Brooklyn quartet Woods have given us seven releases in seven years, a range of folk-driven often-melancholic ponderings of our place in this twenty first century world. Known for their lo-fi sound, this seventh LP sees the band take a leap forward both in production and substance. Bend Beyond has a more optimistic sound than previous albums and where the previous recordings saw them going on long jamming tangents (2011’s Sun And Shame had around twenty minutes of instrumentals, nearly half the album) this new offering is tight, full of light and a joy to listen to.

The sound of open expanse rather than inner city could be a way to describe what we have here, something to listen to with the roof down cruising down the highway to somewhere sweet under a golden sunset. Founder Jeremy Earl has a voice that feels channeled straight from the 60s, and on this LP is moved forward in the mix, rather than being buried under the layers of the lo-fi gauze as in earlier recordings. The delivery is more precise, more channeled.

Multi instrumentalist Jarvis Taveniere gels with Earl to create a synergy that is tight and fluid, a step above their recordings of earlier times. New drummer, Aaron Neveu brings new life to Woods. The album was put together at Earls home in upstate New York. He has said of recording it; (they went) into the sessions of ‘Bend Beyond’ with plans to eschew the spontaneity of their earlier work. A more crafted piece has emerged, and has produced a gorgeous collection of tracks at times polished and refined, yet also with a feeling of having of nostalgia and warmth.

Harmonies in full flight venturing into pure psychedelic bliss-outs are found on Bend Beyond, and all radiate with sunshine. ‘Cali In A Cup’ was the lead single, and is a bright and joyous song, with beautiful harmonica making it all the richer. ‘Is It Honest’ shows Earl’s skill as songwriter, with a strong chorus as he sings “But it’s so fucking hard.” sounding somewhat like the Byrds Roger McGuinn.

‘It Ain’t Easy’ laments the death of someone close. “It gets hard without much to say / I piled stones in lieu of your grave” and “lookin’ for different ways to make things stay the same” the guitar strings are beautiful in this song. The feeling soon changes as we move or rather crash into the next track, ‘Cascade’. A wall of white noise begins this infectious instrumental which is over all too soon at just under two minutes in length. ‘Back To The Stone’ Cowboy Western landscape sounds less folky than a lot of other offerings on Bend Beyond, almost reminiscent of The Shins in places.

‘Impossible Skys’ is a delight with its accent on the two and four, ‘Find Them Empty’ begins hard with a keyboard riff that balances the guitars in this album highlight. ‘Lily’ has a hippy atmosphere about it, full of nostalgia in a track that is split down the centre, beginning with a melody of pure pop and turning into a layered complex acoustic and percussive mix to complete it… “What a wonderful waste / oh those were the days”. ‘Something Surreal’ has off kilter drums creating a weird sense of unease, as these time signatures are want to do, and it works like a charm.

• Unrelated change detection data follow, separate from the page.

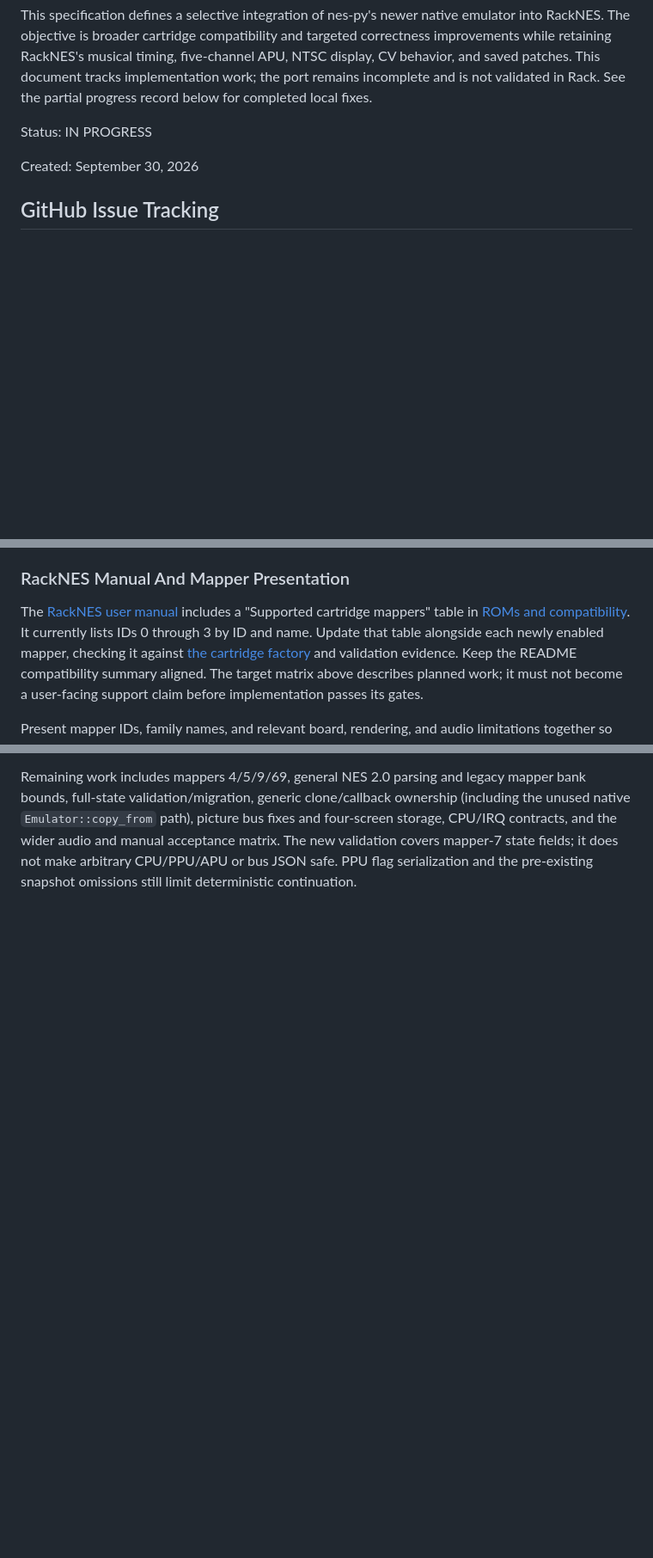
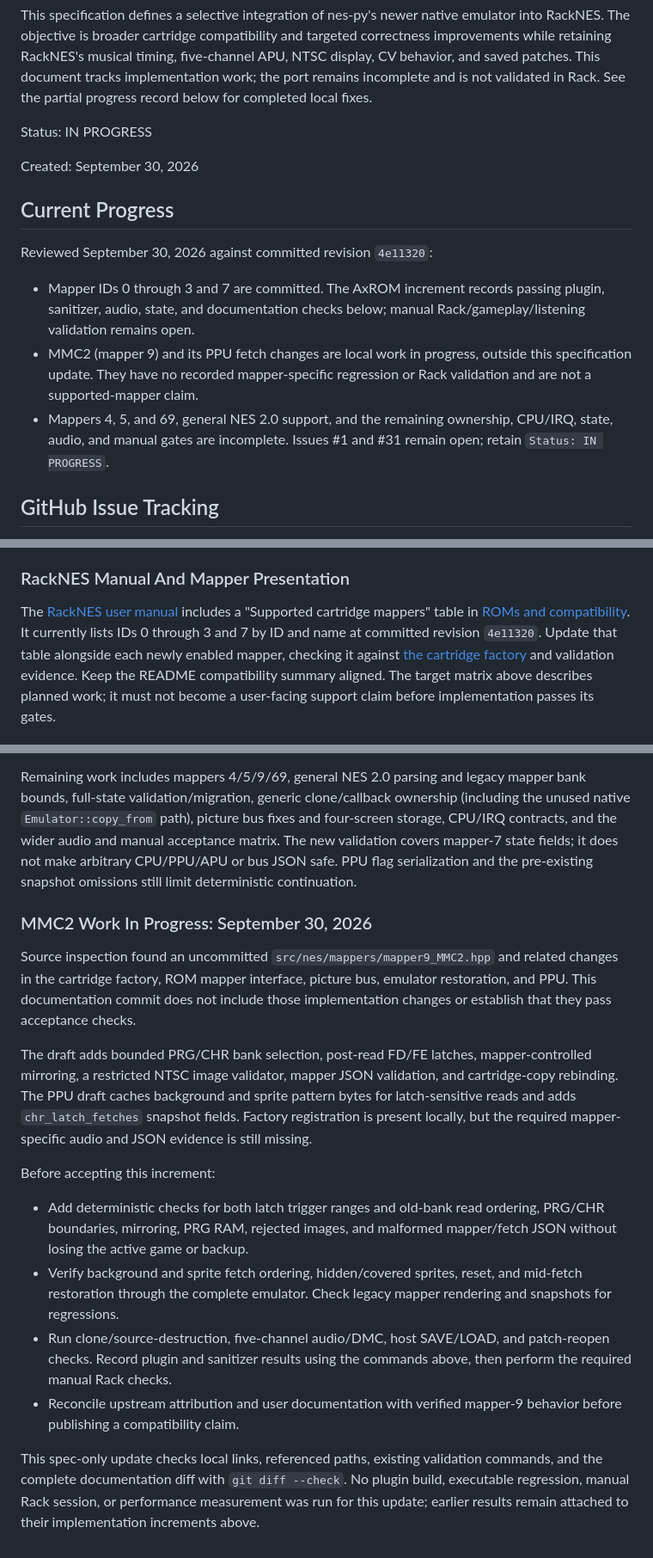
Before and after one commit to Kautenja/RackNES, a Markdown page: specs/001-nes-py-integration.md, 3 parts joined by grey strips. Shown at 86% size. Drawn GitHub-style; blank space fills up the shorter version.

Commit message:
Update spec 001 integration progress and remaining MMC2 gates

```diff
--- a/specs/001-nes-py-integration.md
+++ b/specs/001-nes-py-integration.md
@@ -10,6 +10,20 @@ in Rack. See the partial progress record below for completed local fixes.
 Status: IN PROGRESS
 
 Created: September 30, 2026
+
+## Current Progress
+
+Reviewed September 30, 2026 against committed revision `4e11320`:
+
+-   Mapper IDs 0 through 3 and 7 are committed. The AxROM increment records
+    passing plugin, sanitizer, audio, state, and documentation checks below;
+    manual Rack/gameplay/listening validation remains open.
+-   MMC2 (mapper 9) and its PPU fetch changes are local work in progress,
+    outside this specification update. They have no recorded mapper-specific
+    regression or Rack validation and are not a supported-mapper claim.
+-   Mappers 4, 5, and 69, general NES 2.0 support, and the remaining ownership,
+    CPU/IRQ, state, audio, and manual gates are incomplete. Issues #1 and #31
+    remain open; retain `Status: IN PROGRESS`.
 
 ## GitHub Issue Tracking
 
@@ -146,8 +160,9 @@ observations; it is not evidence of a fully cycle-accurate hardware bus.
 
 The [RackNES user manual][racknes-manual] includes a "Supported cartridge
 mappers" table in [ROMs and compatibility][manual-roms]. It currently lists
-IDs 0 through 3 by ID and name. Update that table alongside each newly enabled
-mapper, checking it against [the cartridge factory][cartridge] and validation
+IDs 0 through 3 and 7 by ID and name at committed revision `4e11320`. Update
+that table alongside each newly enabled mapper, checking it against
+[the cartridge factory][cartridge] and validation
 evidence. Keep the README compatibility summary aligned. The target matrix
 above describes planned work; it must not become a user-facing support claim
 before implementation passes its gates.
@@ -734,6 +749,40 @@ manual acceptance matrix. The new validation covers mapper-7 state fields;
 it does not make arbitrary CPU/PPU/APU or bus JSON safe. PPU flag serialization
 and the pre-existing snapshot omissions still limit deterministic continuation.
 
+### MMC2 Work In Progress: September 30, 2026
+
+Source inspection found an uncommitted `src/nes/mappers/mapper9_MMC2.hpp`
+and related changes in the cartridge factory, ROM mapper interface, picture
+bus, emulator restoration, and PPU. This documentation commit does not include
+those implementation changes or establish that they pass acceptance checks.
+
+The draft adds bounded PRG/CHR bank selection, post-read FD/FE latches,
+mapper-controlled mirroring, a restricted NTSC image validator, mapper JSON
+validation, and cartridge-copy rebinding. The PPU draft caches background and
+sprite pattern bytes for latch-sensitive reads and adds `chr_latch_fetches`
+snapshot fields. Factory registration is present locally, but the required
+mapper-specific audio and JSON evidence is still missing.
+
+Before accepting this increment:
+
+-   Add deterministic checks for both latch trigger ranges and old-bank read
+    ordering, PRG/CHR boundaries, mirroring, PRG RAM, rejected images, and
+    malformed mapper/fetch JSON without losing the active game or backup.
+-   Verify background and sprite fetch ordering, hidden/covered sprites,
+    reset, and mid-fetch restoration through the complete emulator. Check
+    legacy mapper rendering and snapshots for regressions.
+-   Run clone/source-destruction, five-channel audio/DMC, host SAVE/LOAD, and
+    patch-reopen checks. Record plugin and sanitizer results using the
+    commands above, then perform the required manual Rack checks.
+-   Reconcile upstream attribution and user documentation with verified
+    mapper-9 behavior before publishing a compatibility claim.
+
+This spec-only update checks local links, referenced paths, existing validation
+commands, and the complete documentation diff with `git diff --check`.
+No plugin build, executable regression, manual Rack session, or performance
+measurement was run for this update; earlier results remain attached to their
+implementation increments above.
+
 [upstream]: https://github.com/Kautenja/nes-py/tree/301da52f7f75de380e6e195fd36621c3d5b03757
 [factory]: https://github.com/Kautenja/nes-py/blob/301da52f7f75de380e6e195fd36621c3d5b03757/nes_emu/src/nes_emu/mapper_factory.cpp
 [upstream-bus]: https://github.com/Kautenja/nes-py/blob/301da52f7f75de380e6e195fd36621c3d5b03757/nes_emu/src/nes_emu/main_bus.cpp
```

Beauty in dark moments is what this album is all about. It is full of hope and confidence, and an album that is immensely listenable.

Dave Roberts – November 26, 2012


Back To The Stone

Woods (USA)
From the album, ‘Bend Beyond’, Woodsist / Remote Control Records

Audio Stream


Cali In A Cup

Woods (USA)
From the album, ‘Bend Beyond’, Woodsist / Remote Control Records

Official video